**TASK DIRECTIONS**
Find the string "shown" in the records and copy each line where it occurs.

**EXCERPTED DATA**
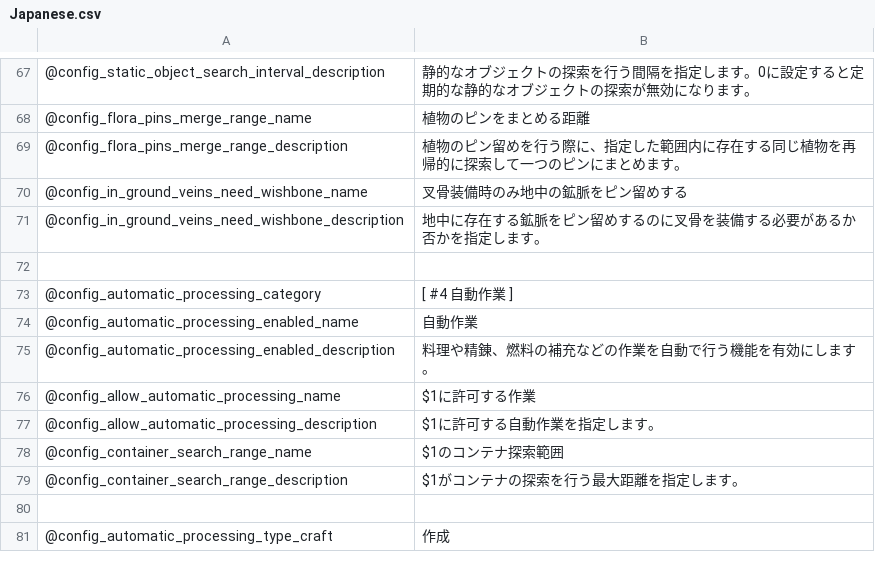
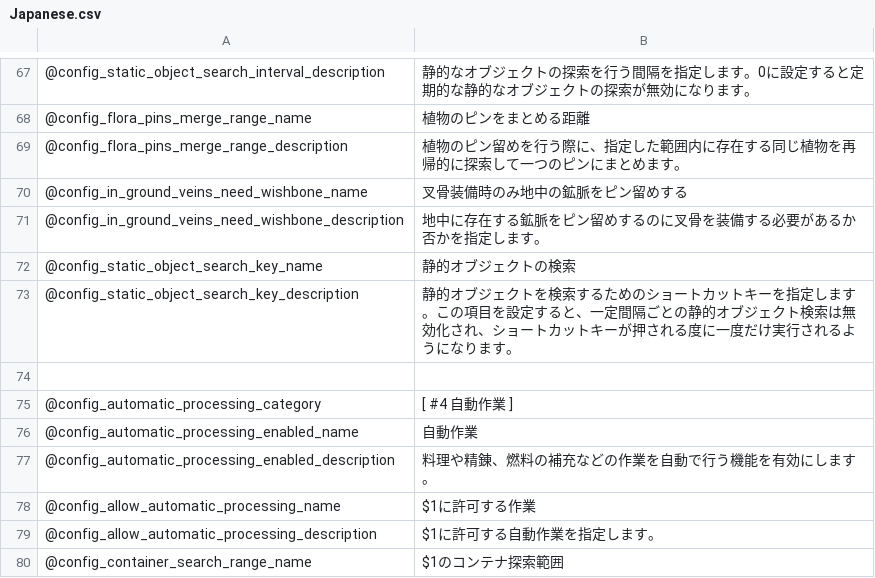
Before and after one commit to eideehi/valheim-automatics, a CSV file: Automatics/Languages/Japanese.csv, drawn as a sheet; only a part is shown, gaps mark what is left out; the shorter side is filled out with more unchanged rows.

Commit message:
Add shortcut key to perform searches for static objects

```diff
--- a/Automatics/Languages/Japanese.csv
+++ b/Automatics/Languages/Japanese.csv
@@ -71,2 +71,4 @@
 @config_in_ground_veins_need_wishbone_description,地中に存在する鉱脈をピン留めするのに叉骨を装備する必要があるか否かを指定します。
+@config_static_object_search_key_name,静的オブジェクトの検索
+@config_static_object_search_key_description,静的オブジェクトを検索するためのショートカットキーを指定します。この項目を設定すると、一定間隔ごとの静的オブジェクト検索は無効化され、ショートカットキーが押される度に一度だけ実行されるようになります。
 
```
Also changed, not shown: Automatics/Languages/English.csv, 4 other files.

**EXPECTED OUTPUT**
Before and after one commit to eideehi/valheim-automatics, a CSV file: Automatics/Languages/Japanese.csv, drawn as a sheet; only a part is shown, gaps mark what is left out; the shorter side is filled out with more unchanged rows.
Also changed, not shown: Automatics/Languages/English.csv, 4 other files.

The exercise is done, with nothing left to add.